The acclaimed journalist and prize-winning novelist Linden MacIntyre discusses his new novel The Only Café (Random House, 2017), with Joseph Planta.
|The Only Cafe by Linden MacIntyre (Random House, 2017).
Click to buy this book from Amazon.ca: The Only Café 
Text of introduction by Joseph Planta:
I am Planta: On the Line, in Vancouver, at TheCommentary.ca.
After a break for summer, this is the 1,489th program and the beginning of another series of shows. I’m coming up to fifteen hundred shows, and in a few months, 2018 marks the 15th year of the podcast, so you’ll allow me a little housekeeping. Linden MacIntyre is coming up in this show, so stay tuned for that.
I’ve said for at least the last four years or so, when the show marked its 10th anniversary, that there are more shows behind me than ahead of me. With each year, the shows, the interviews themselves, my calendar, are all getting more time consuming to plan, organise, and carry out. I’ve mulled cutting back, but the last two years have seen me increase the number of shows altogether. I enjoy the work a great deal, but it’s time to look into the future a little more carefully and considerately. I intend, barring illness or something sudden to continue the show into the next year, and into the fall of 2018. I feel so close to the 15th anniversary of the show, that it would be a little silly to avoid making it to that anniversary. But I will be cutting back this year, and be thinking about the sort of programs I want to do from here on in. I do wish to narrow the focus of the sort of topics I talk about. For example, you haven’t heard here a day-to-day covering of political issues like the 2015 federal election through to this past spring’s provincial election here in British Columbia. That’s been deliberate, as there are plenty of other podcasts that do the political coverage much better than I could. And as current affairs moves at a fast pace especially in the Trump era, covering world affairs daily is not something I could do since I prefer taping the interviews in advance. Part of the cutting back in at least the last four years or so is taping well ahead of schedule, sometimes under embargo. It allows me to have a bit more of a life outside of this show, and it works and I enjoy it. Not having tape to turn around and post allows me to conduct interviews at a more reasonable pace. For example, today’s show with Linden MacIntyre was taped in mid-August. So I should be here for the next twelve months or so. I will be taking longer breaks in the winter and in the summer, and days in between. But I’ll be back, and Two P’s in a Podcast with Jackie Pierre will be back as well in a few weeks. I’ll update on Twitter naturally. On to today’s show.

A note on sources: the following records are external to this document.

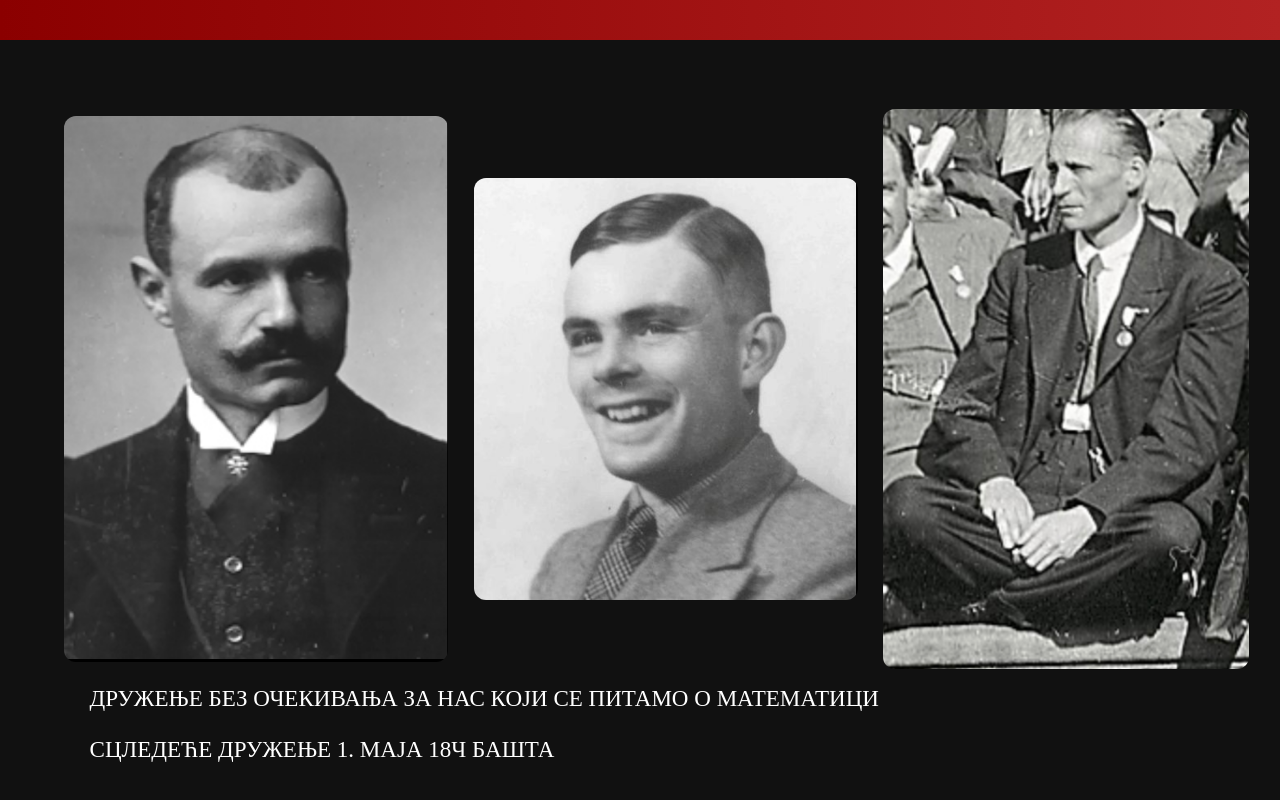
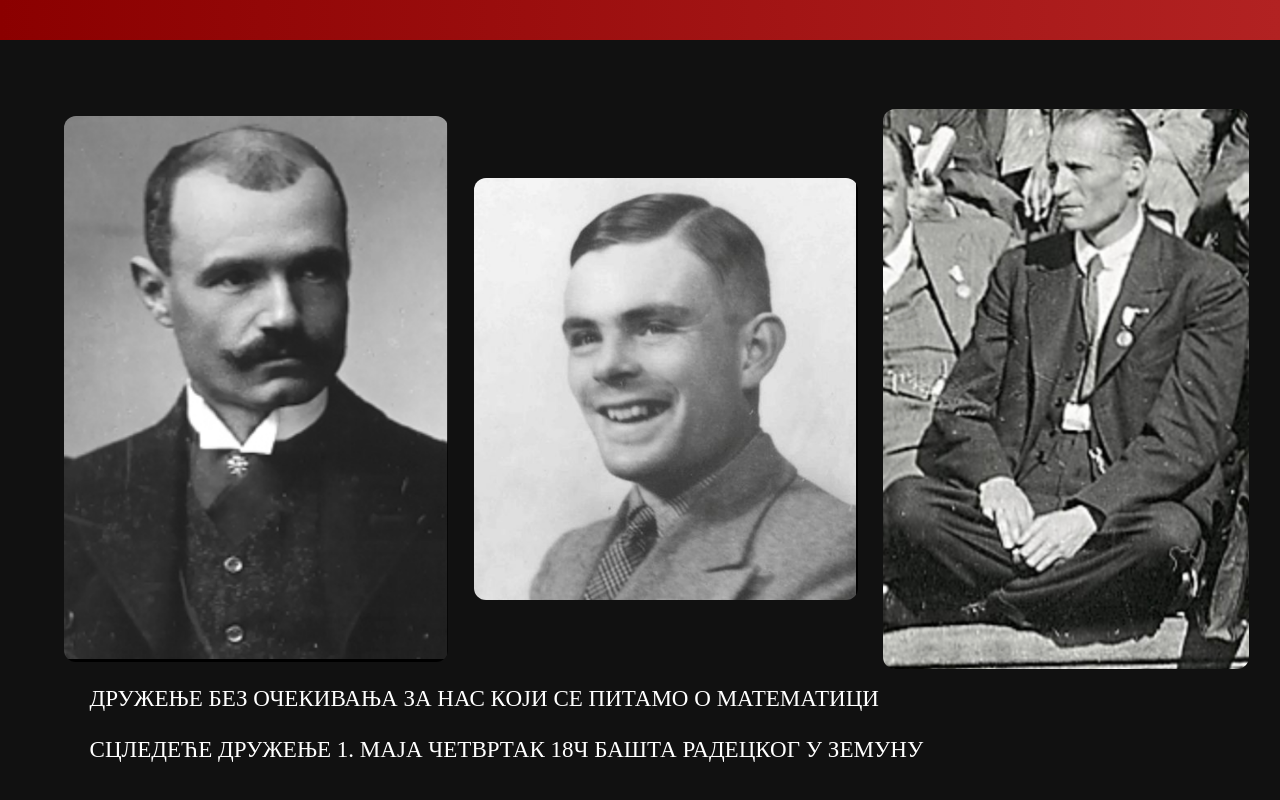
Before and after one commit to matematika-je-vremenska-serija-bitova/matematika-je-vremenska-serija-bitova.github.io, a plain HTML site: page index.html in a window 1280 px wide. Shown: the part 760-1560 px from the top of the page. Drawn offline with Linux system fonts and the light colour scheme; a web font is replaced by a local one.

Commit message:
jos popravki

```diff
--- a/index.html
+++ b/index.html
@@ -93,7 +93,7 @@
 
       <div class="independent-text">ДРУЖЕЊЕ БЕЗ ОЧЕКИВАЊА ЗА НАС КОЈИ СЕ ПИТАМО О МАТЕМАТИЦИ</div>
 
-      <div class="independent-text">СЦЛЕДЕЋЕ ДРУЖЕЊЕ  1. МАЈА 18Ч БАШТА</div> </div>
+      <div class="independent-text">СЦЛЕДЕЋЕ ДРУЖЕЊЕ  1. МАЈА ЧЕТВРТАК 18Ч БАШТА РАДЕЦКОГ У ЗЕМУНУ</div> </div>
 
 <!--   <div class="independent-text">АКО ИМАТЕ ДОКАЗ РИМАНОВЕ ХИПОТЕЗЕ НЕЋЕМО ГА ПРОВЕРАВАТИ НИЈЕ ТАЧАН</div> </div> -->
     </section>
```
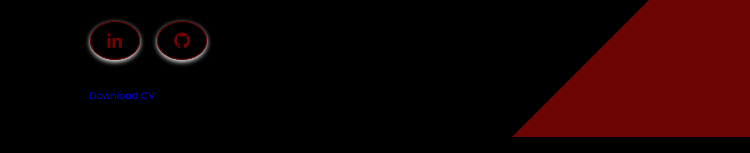
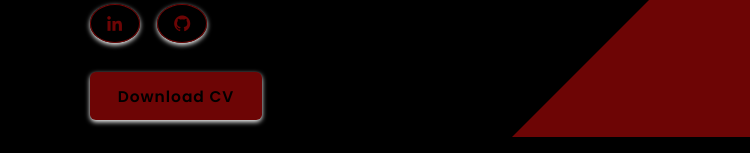
Before and after one commit to yassirHam/my-portfolio, a website built with webpack: page index.html in a window 1280 px wide. Shown: the part 647-800 px from the top of the page, 0-750 px from the left. Built offline with nearby package versions, Linux system fonts and the light colour scheme.

Commit message:
error fixed

```diff
--- a/index.html
+++ b/index.html
@@ -49,7 +49,7 @@ Let’s connect and explore how technology and AI can drive innovation together!
          <a href="https://www.linkedin.com/in/yassir-hamri-1ba792330/"><i class='bx bxl-linkedin'></i></a>
          <a href="https://github.com/yassirHam"><i class='bx bxl-github'></i></a>
       </div>
-      <a href="YASSIR%20HAMRI%20%20CV.pdf class="btn">Download CV</a>
+      <a href="YASSIR%20HAMRI%20%20CV.pdf" class="btn">Download CV</a>
    </div>
       <div class="profession-container">
     <div class="profession-box">
```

Linden MacIntyre joins me again. The award-winning and bestselling author, and acclaimed broadcast journalist has recently published a new novel, The Only Café. A son, Cyril, tries to solve the mystery of the life and death of his father, Pierre Cormier. Mr. MacIntyre and I talked about the book, about these characters. The themes of family relations, coincidence, and Lebanon, where Linden covered the conflict there in the 1980s. There will be at least a couple of appearances at the Vancouver Writers Fest later in October. Visit www.writersfest.bc.ca  for tickets and more information. Linden MacIntyre’s been on this program before for his books Why Men Lie in 2012, and 2014’s Punishment. He had a distinguished career as a correspondent for CBC’s the fifth estate, winning many awards for his journalism. In 2009, he won the Giller Prize for his novel The Bishop’s Man. This new book is published by Random House. Please welcome to the Planta: On the Line program, in Toronto this past mid-August, Linden MacIntyre; Mr. MacIntyre, good morning.